- The Stupas were built on the relics of Buddha and hence were considered sacred.
- The stupa originated as a semi-circular mound of earth, later called Anda.
- The Stupa evolved into a more complex structure, balancing round and square shapes.
- A balcony like structure represented the adobe of the Gods was placed above the Anda.
- Arising from the Harmika was a mast called the yashti.
- The Harmika was surmounted by a chhatri or umbrella.
- Around the mound was railing, separating the sacred space from the secular world.
- Sanchi Stupa had stone railing which resembled a bamboo or wooden fence.
- The gateways of Sanchi were richly carved and installed at the four cardinal points.
- Stories from Jataka tales are made in the form of sculptures on the gateways.
- The empty seat to indicate the mediation of the Buddha.
- The Stupa was meant to represent the mahaparinibbana.
- Another frequently used symbol was the wheel, it stood for the first sermon given by Buddha at Sarriath.
- The shalabhanjika motif suggest that many people who turned to Buddhism enriched it with their own pre-Buddhist and even non-Buddhist beliefs, practices and ideas.
- Jatakas tales contain many animal stories of e.g., elephants, horses, monkeys and cattle. Elephants signified strength and wisdom.
- A motif of a woman surrounded by lotus and elephants is called Maya, the mother of the Buddha and others think that it is Gajalakshmi, the Goddess of good fortune.
- Serpents have been depicted on the pillars of Stupas.

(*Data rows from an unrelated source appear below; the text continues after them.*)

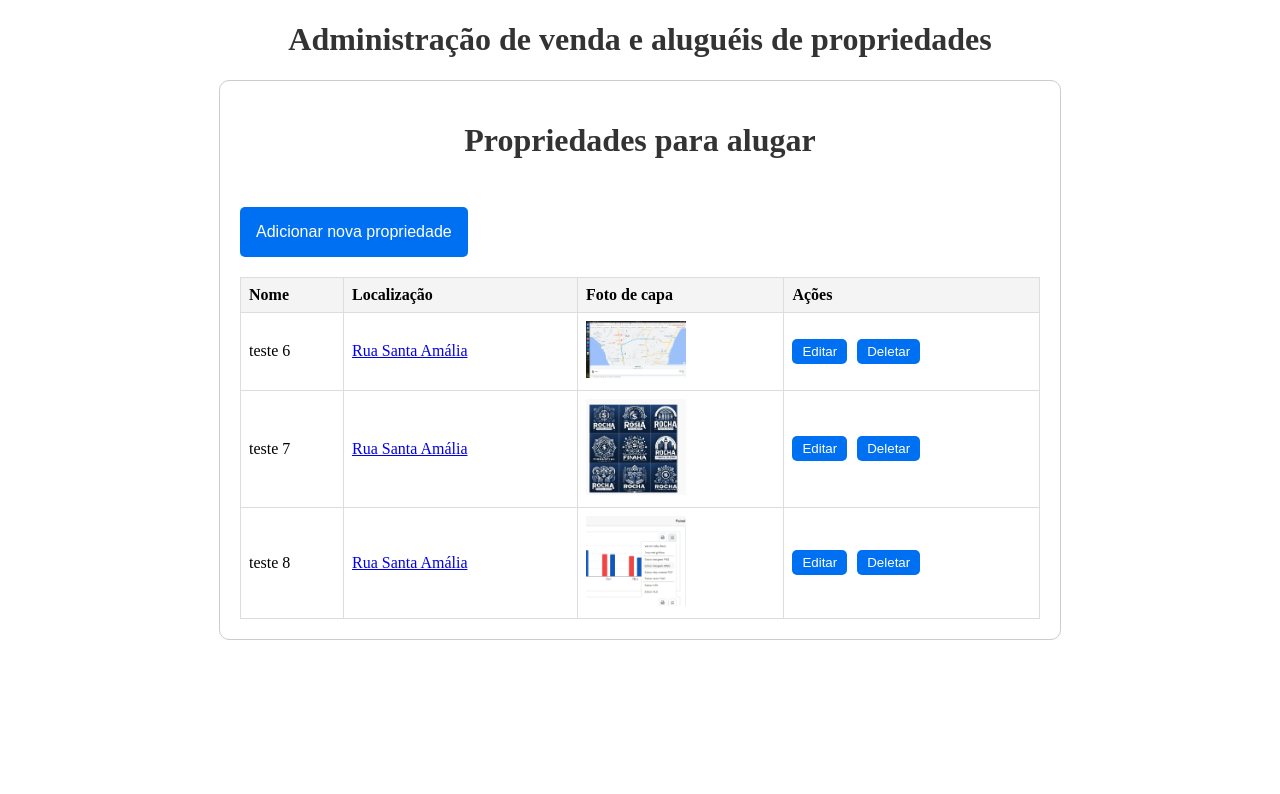
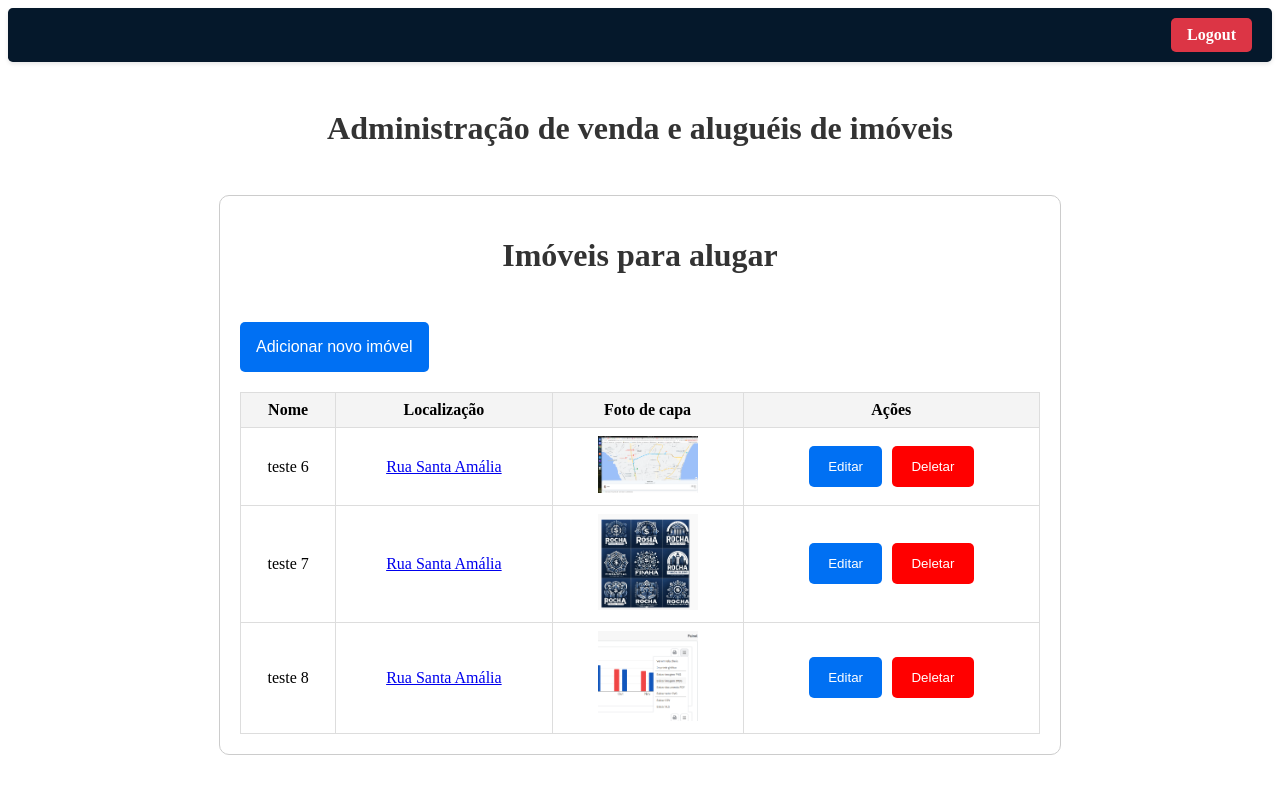
Before and after one commit to larissabahia/imobiliaria2, a Next.js app in the folder imobiliaria-web/: page /admin in a window 1280 px wide. Shown: the top 794 px of the page. Built offline with nearby package versions, Linux system fonts and the light colour scheme.

Commit message:
header created

```diff
--- /dev/null
+++ b/imobiliaria-web/src/components/Header.jsx
@@ -0,0 +1,17 @@
+import React from 'react';
+
+const Header = () => {
+    const handleLogout = () => {
+        // console.log('Usuário deslogado');
+    };
+
+    return (
+        <div className="header">
+            <div className="logout" onClick={handleLogout}>
+                Logout
+            </div>
+        </div>
+    );
+};
+
+export default Header;
--- a/imobiliaria-web/src/pages/admin.js
+++ b/imobiliaria-web/src/pages/admin.js
@@ -1,4 +1,5 @@
-import CreateRentProperty from '@/components/CreateProperty';
+import CreateRentProperty from '@/components/CreateRentProperty';
+import Header from '@/components/Header';
 import Head from 'next/head';
 import React, { useState, useEffect } from 'react';
 
@@ -20,16 +21,26 @@ export default function Admin() {
 
     //Delete rent
     function deleteProperty(name) {
-        fetch(`/api/deleterent?name=${encodeURIComponent(name)}`, {
-            method: 'DELETE'
-        })
+        if (confirm(`Tem certeza que deseja deletar o imóvel ${formatName(name)}?`)) {
+            fetch(`/api/deleterent?name=${encodeURIComponent(name)}`, {
+                method: 'DELETE'
+            })
             .then(response => response.json())
             .then(data => {
-                //console.log(data.message);
+
                 setUpdatedStatus(prevStatus => prevStatus + 1);
+                alert("Imóvel deletada com sucesso!");
             })
-            .catch(error => console.error('Error deleting property:', error));
+            .catch(error => {
+                console.error('Error deleting property:', error);
+
+                alert("Erro ao deletar o imóvel.");
+            });
+        } else {
+            console.log("Deleção cancelada pelo usuário.");
+        }
     }
+
 
     function formatName(name) {
         return name.replace(/-/g, ' ');
@@ -44,20 +55,22 @@ export default function Admin() {
     return (
         <>
             <Head>
-                <title>Administração de venda e aluguéis de propriedades</title>
+                <title>Administração de venda e aluguéis de imóveis</title>
                 <meta name="description" content="Administrar propriedades" />
             </Head>
 
-            <h1>Administração de venda e aluguéis de propriedades</h1>
+        <Header/>
+
+            <h1 style={{ marginBottom : "3rem"}}>Administração de venda e aluguéis de imóveis</h1>
 
             <div className="container">
-                <h1>Propriedades para alugar</h1>
+                <h1>Imóveis para alugar</h1>
 
                 <div className="createSection" style={{ marginTop: "3rem" }}>
                     <button onClick={() => setModalVisible(true)}
                         className="buttonAdmin"
                         style={{ padding: "1rem", fontSize: "1rem" }}>
-                        Adicionar nova propriedade</button>
+                        Adicionar novo imóvel</button>
                 </div>
 
                 <CreateRentProperty isVisible={isModalVisible} onClose={() => setModalVisible(false)} />
@@ -79,7 +92,7 @@ export default function Admin() {
                                 <td><img src={property.imgUrl} alt={`Imagem de ${property.name}`} style={{ width: '100px' }} /></td>
                                 <td>
                                     <button className="buttonAdmin">Editar</button>
-                                    <button className="buttonAdmin"
+                                    <button className="buttonAdminDelete"
                                         style={{ marginLeft: '10px' }}
                                         onClick={() => deleteProperty(property.name)}>
                                         Deletar</button>
--- a/imobiliaria-web/src/styles/globals.css
+++ b/imobiliaria-web/src/styles/globals.css
@@ -1,3 +1,27 @@
+/* HEADER */
+.header {
+  background-color: #05182b;
+  padding: 10px 20px;
+  display: flex;
+  justify-content: flex-end;
+  box-shadow: 0 2px 4px rgba(0,0,0,0.1);
+  border-radius: 0.3rem;
+  margin-bottom: 3rem;
+}
+
+.logout {
+  cursor: pointer;
+  padding: 8px 16px;
+  background-color: #dc3545;
+  color: white;
+  border-radius: 5px;
+  font-weight: bold;
+}
+/* XXXXXXXXXXXXXXXXXXXXXXXXXXXXXXXXXXXXXXXXXXXXXXX */
+
+/* Content */
+
+
 .container {
   max-width: 800px;
   margin: 20px auto;
@@ -19,7 +43,10 @@ h1 {
 th, td {
   border: 1px solid #ddd;
   padding: 8px;
-  text-align: left;
+  text-align: center;
+  align-items: center;
+  justify-content: center;
+
 }
 
 th {
@@ -27,9 +54,18 @@ th {
 }
 
 .buttonAdmin {
-  padding: 5px 10px;
+  padding: 0.8rem 1.2rem;
   color: white;
   background-color: #0070f3;
+  border: none;
+  border-radius: 5px;
+  cursor: pointer;
+}
+
+.buttonAdminDelete {
+  padding: 0.8rem 1.2rem;
+  color: white;
+  background-color: red;
   border: none;
   border-radius: 5px;
   cursor: pointer;
@@ -54,8 +90,8 @@ th {
 }
 
 
+/* XXXXXXXXXXXXXXXXXXXXXXXXXXXXXXXXXXXXXXXXXXXXXXX */
 
-/*  xxxxxxxxxxxxxxxxxxxxxxxxxxx xxxxxxxxx xxxxxxxxxxxxxxxxxx*/
 
 .backdrop {
   position: fixed;
```
Also changed, not shown: imobiliaria-web/src/components/CreateRentProperty.jsx (renamed from imobiliaria-web/src/components/CreateProperty.jsx).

They are a part of popular traditions.
Some other sculptures at Sanchi were probably not directly motivated by Buddhist ideas e.g., beautiful women swinging from the edge of the gateway holding on to a tree. Here, we find some of the finest depictions of animals such as elephants, horses, monkeys and cattle. Animals were generally depicted as symbols of human qualities e.g., elephants were depicted to glorify strength and wisdom. Other motifs are that of a woman encircled by lotuses and elephants and the serpent which is found on many pillars.